The visit to the Alcoa Davenport Works Factory in Bettendorf, Iowa was another in a series Obama has made across the country to highlight examples of strength and innovation in an economy still struggling from the impact of the recession, with an unemployment rate above 9 percent.

The Iowa stop was a follow up to Obama's visit last week to Carnegie Mellon University in Pittsburgh, which also focused on as the importance of technologies and manufacturing, and joint steps by businesses and universities, in boosting job growth and U.S. global competitiveness.

Addressing about 350 employees at Alcoa, the world's leading aluminum products manufacturer, Obama noted that the company was able to re-hire employees laid off during the 2008 financial crisis.

Saying he knows many Americans may be tempted to turn cynical, Obama contrasted what he called "squabbling" in Washington with what he described as the teamwork seen in companies across the country.

"Problem solving all the time," said President Obama. "That is what has made you successful. That is what will make America successful. By adapting and innovating but also thinking like a team, instead of turning on each other."

The president's Iowa visit came as the state is in the spotlight for announced or potential Republican presidential candidates challenging Obama's leadership on the economy and other issues.

Republicans have been campaigning there and increasing media advertising ahead of an informal "straw poll" (August 13,2011) seen as a major test for the 2012 Republican presidential field.

Minnesota Congresswoman Michele Bachmann formally announced her candidacy for the Republican presidential nomination in Iowa on Monday. A leader of the activist conservative small government Tea Party movement, she lashed out at Obama's economic policies and predicted he will lose the White House in 2012.

"Make no mistake about it," said Michele Bachmann. "Barack Obama will be a one term president!"

In Washington, President Obama is now deep in the fray of negotiations with Democrats and Republicans on achieving between $2 trillion and $4 trillion in reductions in government deficit spending.

With Republicans resisting Democrat's attempts to find additional revenue sources through tax increases targeting the wealthy, the deficit issue is now linked to an August 2 deadline to raise the government's borrowing limit.

After White House talks with the Senate Democratic and Republican leaders on Monday, Press Secretary Jay Carney announced that Mr. Obama would meet with a wider group of Senate Democrats on Wednesday.
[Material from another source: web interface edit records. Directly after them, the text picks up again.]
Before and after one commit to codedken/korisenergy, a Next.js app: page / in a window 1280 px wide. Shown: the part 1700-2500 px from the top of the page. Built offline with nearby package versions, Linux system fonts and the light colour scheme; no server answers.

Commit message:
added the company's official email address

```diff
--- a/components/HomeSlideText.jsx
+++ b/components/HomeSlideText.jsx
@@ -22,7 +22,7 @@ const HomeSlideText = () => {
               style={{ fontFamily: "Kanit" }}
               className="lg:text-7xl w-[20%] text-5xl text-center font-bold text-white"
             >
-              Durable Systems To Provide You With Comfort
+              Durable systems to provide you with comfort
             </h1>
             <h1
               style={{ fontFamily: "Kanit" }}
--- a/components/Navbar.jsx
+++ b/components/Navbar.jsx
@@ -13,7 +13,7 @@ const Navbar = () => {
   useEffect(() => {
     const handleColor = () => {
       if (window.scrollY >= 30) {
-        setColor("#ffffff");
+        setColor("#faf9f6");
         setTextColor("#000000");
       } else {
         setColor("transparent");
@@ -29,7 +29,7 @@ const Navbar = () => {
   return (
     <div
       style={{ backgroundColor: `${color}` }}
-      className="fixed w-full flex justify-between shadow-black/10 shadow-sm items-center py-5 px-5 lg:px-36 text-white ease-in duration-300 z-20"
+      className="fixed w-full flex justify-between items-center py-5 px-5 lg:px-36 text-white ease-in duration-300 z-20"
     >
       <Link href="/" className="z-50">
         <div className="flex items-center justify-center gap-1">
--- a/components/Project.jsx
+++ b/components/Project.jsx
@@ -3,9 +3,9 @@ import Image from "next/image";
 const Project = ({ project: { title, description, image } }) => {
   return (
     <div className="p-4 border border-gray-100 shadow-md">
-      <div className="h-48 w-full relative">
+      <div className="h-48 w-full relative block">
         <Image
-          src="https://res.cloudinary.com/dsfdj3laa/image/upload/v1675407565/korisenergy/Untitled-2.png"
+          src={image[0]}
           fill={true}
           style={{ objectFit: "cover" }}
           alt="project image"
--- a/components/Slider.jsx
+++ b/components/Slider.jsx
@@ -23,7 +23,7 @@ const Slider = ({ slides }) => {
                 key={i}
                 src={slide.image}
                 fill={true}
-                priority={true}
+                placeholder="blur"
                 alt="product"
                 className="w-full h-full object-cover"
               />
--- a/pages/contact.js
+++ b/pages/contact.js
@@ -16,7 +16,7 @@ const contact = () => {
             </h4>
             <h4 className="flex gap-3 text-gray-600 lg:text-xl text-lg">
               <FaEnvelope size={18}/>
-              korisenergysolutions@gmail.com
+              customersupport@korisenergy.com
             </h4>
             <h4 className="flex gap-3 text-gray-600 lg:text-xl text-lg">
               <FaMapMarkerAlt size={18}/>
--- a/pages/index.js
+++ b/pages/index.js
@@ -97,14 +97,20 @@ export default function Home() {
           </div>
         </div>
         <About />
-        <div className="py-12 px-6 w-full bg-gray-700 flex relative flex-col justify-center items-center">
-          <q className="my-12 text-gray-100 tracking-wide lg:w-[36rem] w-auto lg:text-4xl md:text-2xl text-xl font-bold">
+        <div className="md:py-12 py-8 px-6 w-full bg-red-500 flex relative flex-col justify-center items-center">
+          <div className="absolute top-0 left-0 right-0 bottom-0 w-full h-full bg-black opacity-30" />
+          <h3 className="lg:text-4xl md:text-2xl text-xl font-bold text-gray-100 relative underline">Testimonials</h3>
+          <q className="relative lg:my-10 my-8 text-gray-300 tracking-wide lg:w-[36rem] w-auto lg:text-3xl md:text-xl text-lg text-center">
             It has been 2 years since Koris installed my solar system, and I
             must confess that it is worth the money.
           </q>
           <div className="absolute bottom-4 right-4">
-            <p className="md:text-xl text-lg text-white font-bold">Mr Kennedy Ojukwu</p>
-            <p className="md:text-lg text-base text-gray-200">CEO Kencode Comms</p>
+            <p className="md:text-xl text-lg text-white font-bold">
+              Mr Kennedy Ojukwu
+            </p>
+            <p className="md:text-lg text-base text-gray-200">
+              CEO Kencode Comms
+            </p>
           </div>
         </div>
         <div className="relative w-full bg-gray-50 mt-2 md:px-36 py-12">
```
In the Senate, Majority Leader Harry Reid warned again of the repercussions of a government default if a compromise cannot be reached and described Republicans as inflexible.

"The time for empty rhetoric is over," said Senator Reid. "Now it is time for my Republican colleagues to put the good of our economy ahead of their own politics."

Speaking with reporters, Press Secretary Jay Carney provided little in the way of new information, other than to say again the White House believes there is an "opportunity for a substantial deficit reduction" compromise, but one that is balanced.

Carney described the president's meeting with Senate Republican leader Mitch McConnell as "useful" but declined to elaborate when asked if there was any specific progress from those talks.

As Obama was in Iowa on Tuesday, a new poll showed a high level of public dissatisfaction with the president's handling of the deficit issue. A new Gallup survey showed American's overall economic confidence remains low, and worse at the end of this month than at a similar point last year.